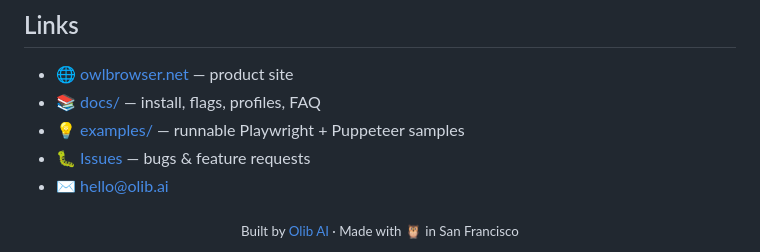
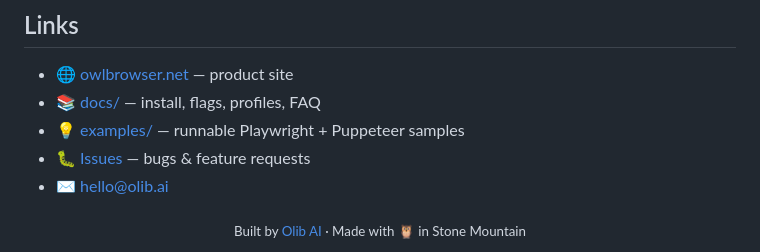
Before and after one commit to Olib-AI/owl-light, a Markdown page: README.md, the part around the change. GitHub-like rendering.

Commit message:
Readme update
Readme update

```diff
--- a/README.md
+++ b/README.md
@@ -264,5 +264,5 @@ automation at scale:
 - ✉️ [hello@olib.ai](mailto:hello@olib.ai)
 
 <div align="center" style="opacity: 0.6; margin-top: 2rem;">
-  <sub>Built by <a href="https://www.olib.ai">Olib AI</a> · Made with 🦉 in San Francisco</sub>
+  <sub>Built by <a href="https://www.olib.ai">Olib AI</a> · Made with 🦉 in Stone Mountain</sub>
 </div>
```
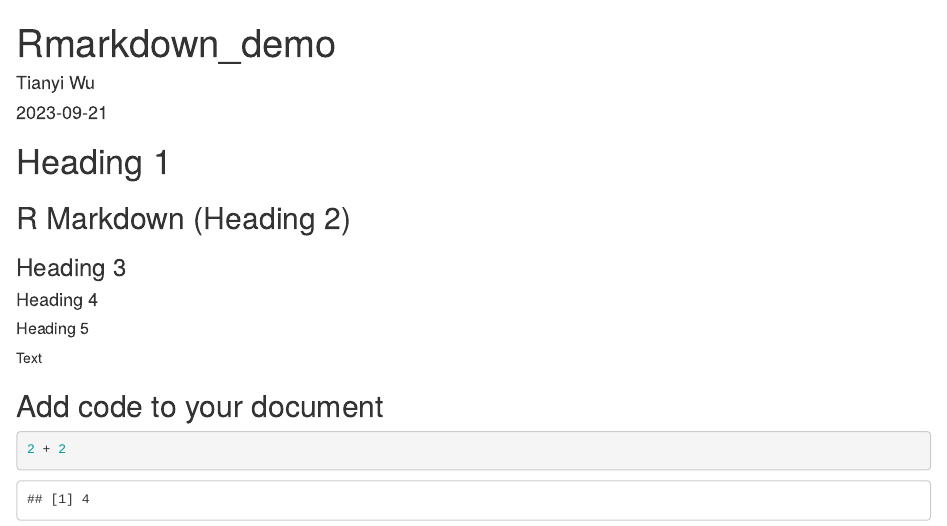
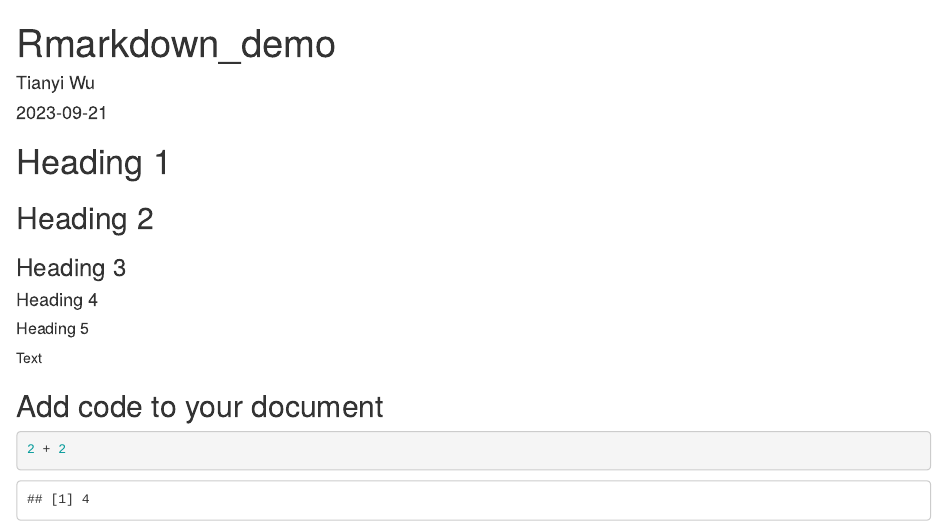
Before and after one commit to Tianyi-W-U/POLI3148_DaSSPA_Portfolio, an R Markdown document (Lecture_3_RBasics_Data_Wrangling/report/Rmarkdown_demo.Rmd): the page in a window 1100 px wide, from its top. Rendered offline with R 4.5, knitr and Pandoc, with nearby package versions.

Commit message:
Second commit lec 3

```diff
--- a/Lecture_3_RBasics_Data_Wrangling/report/Rmarkdown_demo.Rmd
+++ b/Lecture_3_RBasics_Data_Wrangling/report/Rmarkdown_demo.Rmd
@@ -14,7 +14,7 @@
 
 # Heading 1
 
-## R Markdown (Heading 2)
+## Heading 2
 
 ### Heading 3
 
```
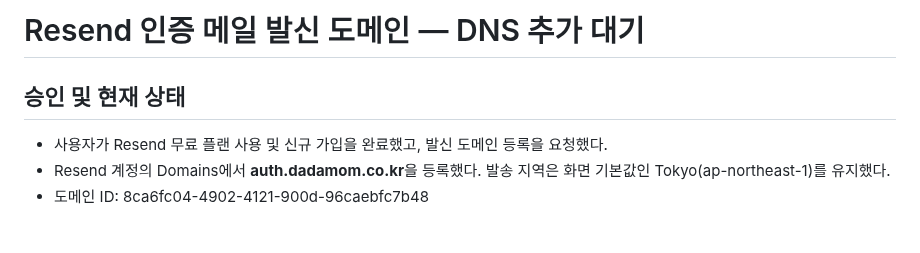
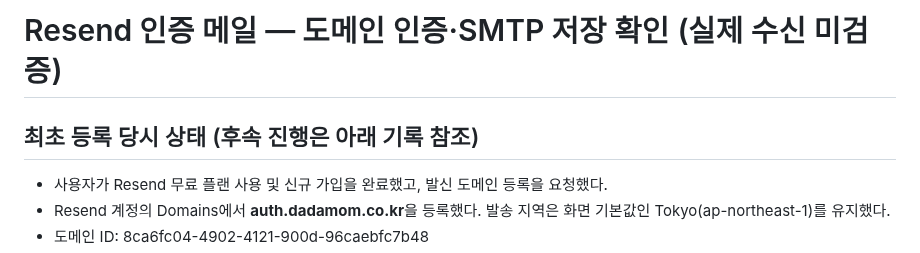
Before and after one commit to adultryun188-lang/dadamom-test, a Markdown page: docs/Resend_발신도메인_DNS설정_2026-10-19.md, the part around one of its changes. Drawn GitHub-style; blank space fills up the shorter version.

Commit message:
[skip ci] 문서: SMTP 저장 확인과 실제 메일 검증 경계 기록

```diff
--- a/docs/Resend_발신도메인_DNS설정_2026-10-19.md
+++ b/docs/Resend_발신도메인_DNS설정_2026-10-19.md
@@ -1,6 +1,6 @@
-# Resend 인증 메일 발신 도메인 — DNS 추가 대기
+# Resend 인증 메일 — 도메인 인증·SMTP 저장 확인 (실제 수신 미검증)
 
-## 승인 및 현재 상태
+## 최초 등록 당시 상태 (후속 진행은 아래 기록 참조)
 
 - 사용자가 Resend 무료 플랜 사용 및 신규 가입을 완료했고, 발신 도메인 등록을 요청했다.
 - Resend 계정의 Domains에서 **auth.dadamom.co.kr**을 등록했다. 발송 지역은 화면 기본값인 Tokyo(ap-northeast-1)를 유지했다.
```
Also changed, not shown: other parts of docs/Resend_발신도메인_DNS설정_2026-10-19.md (+36 -0 lines), docs/인수인계_2026-10-16.md (+1 -0 lines).
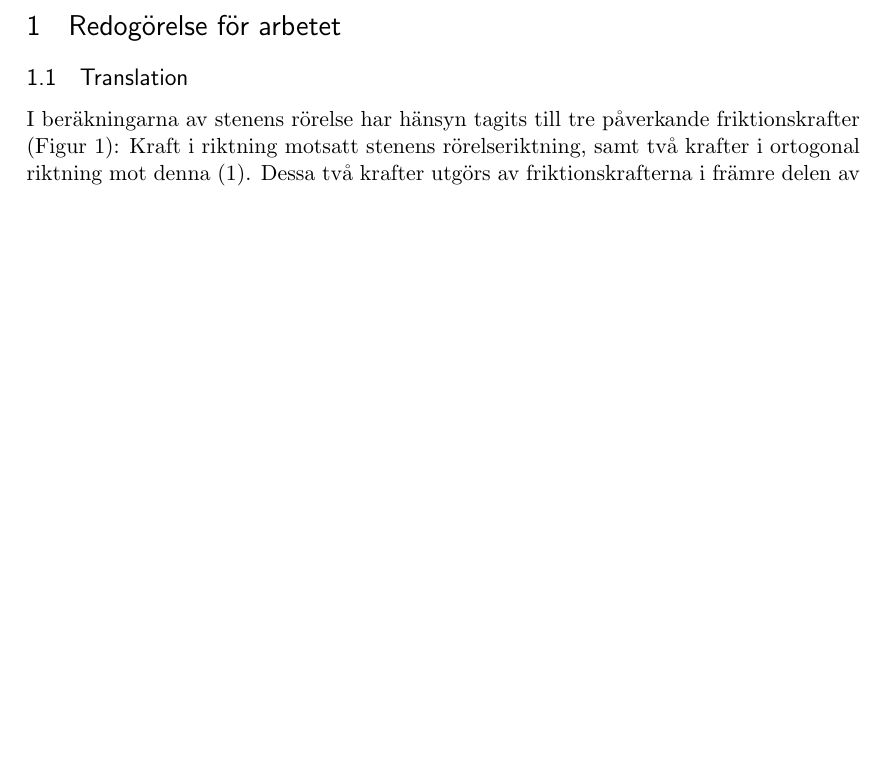
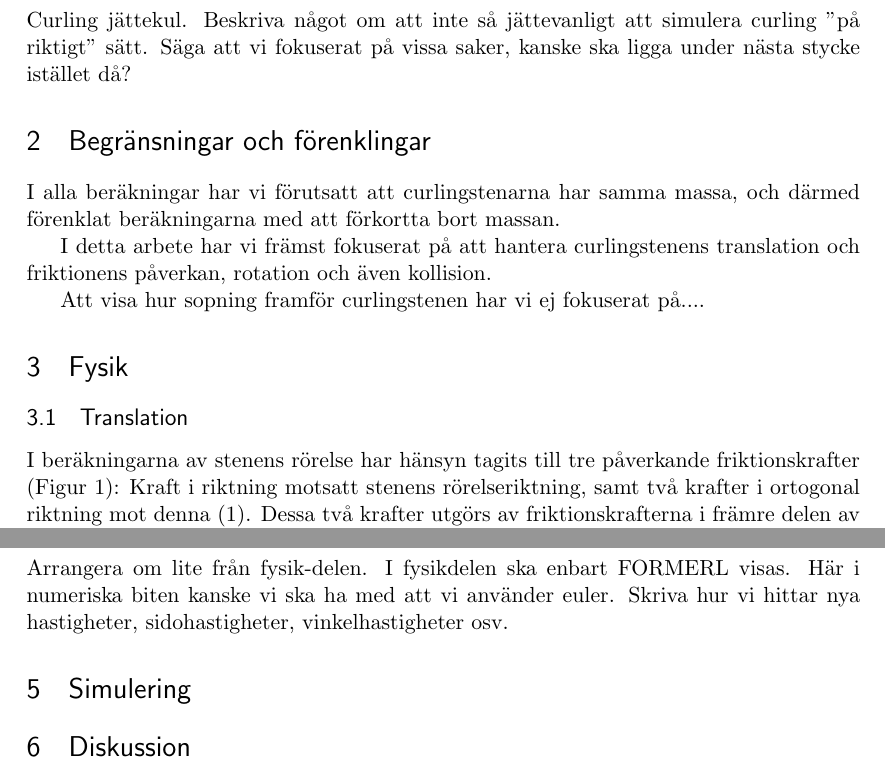
Before and after one commit to LinneaMalcherek/MoS_Projekt, a LaTeX document (Rapport/rapportLatex.tex): part of page 2 of 6 before the commit and two parts of pages 2 and 8 of 8 after it, the two joined at a grey line, cut at the place of the change, the shorter picture padded with empty space. Compiled offline with pdfLaTeX.

Commit message:
skrivit lite på rapport och lagt till bilder. överför till googledocs så kanske ändra där ifrånochmednu

```diff
--- a/Rapport/rapportLatex.tex
+++ b/Rapport/rapportLatex.tex
@@ -81,7 +81,17 @@ TNM085 Modelleringsprojekt}
 \pagebreak
 \pagenumbering{arabic}
 
-\section{Redogörelse för arbetet}
+\section{Introduktion}
+Curling jättekul. Beskriva något om att inte så jättevanligt att simulera curling "på riktigt" sätt. Säga att vi fokuserat på vissa saker, kanske ska ligga under nästa stycke istället då?
+
+\section{Begränsningar och förenklingar} %kanske inte världens bästa rubrik men ändra sen
+I alla beräkningar har vi förutsatt att curlingstenarna har samma massa, och därmed förenklat beräkningarna med att förkortta bort massan.
+
+I detta arbete har vi främst fokuserat på att hantera curlingstenens translation och friktionens påverkan, rotation och även kollision.
+
+Att visa hur sopning framför curlingstenen har vi ej fokuserat på....
+
+\section{Fysik} % kanske ha en annan rubrik här!
 
 \subsection{Translation}
 
@@ -243,4 +270,11 @@ Löser ut:
 
 \pagebreak
 
+\section{Numerisk}
+Arrangera om lite från fysik-delen. I fysikdelen ska enbart FORMERL visas. Här i numeriska biten kanske vi ska ha med att vi använder euler. Skriva hur vi hittar nya hastigheter, sidohastigheter, vinkelhastigheter osv.
+
+\section{Simulering}
+
+\section{Diskussion}
+
 \end{document}
```
Also changed, not shown: Rapport/bana.png (added), Rapport/krock.png (added), Rapport/rapportLatex.pdf, Rapport/rapportLatex.tex (17 more changed lines), 3 other files.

**YOUR TASK:**
Sift through the entries and copy every line with "offline".

**COMPLETED TASK:**
Before and after one commit to Tianyi-W-U/POLI3148_DaSSPA_Portfolio, an R Markdown document (Lecture_3_RBasics_Data_Wrangling/report/Rmarkdown_demo.Rmd): the page in a window 1100 px wide, from its top. Rendered offline with R 4.5, knitr and Pandoc, with nearby package versions.
Before and after one commit to LinneaMalcherek/MoS_Projekt, a LaTeX document (Rapport/rapportLatex.tex): part of page 2 of 6 before the commit and two parts of pages 2 and 8 of 8 after it, the two joined at a grey line, cut at the place of the change, the shorter picture padded with empty space. Compiled offline with pdfLaTeX.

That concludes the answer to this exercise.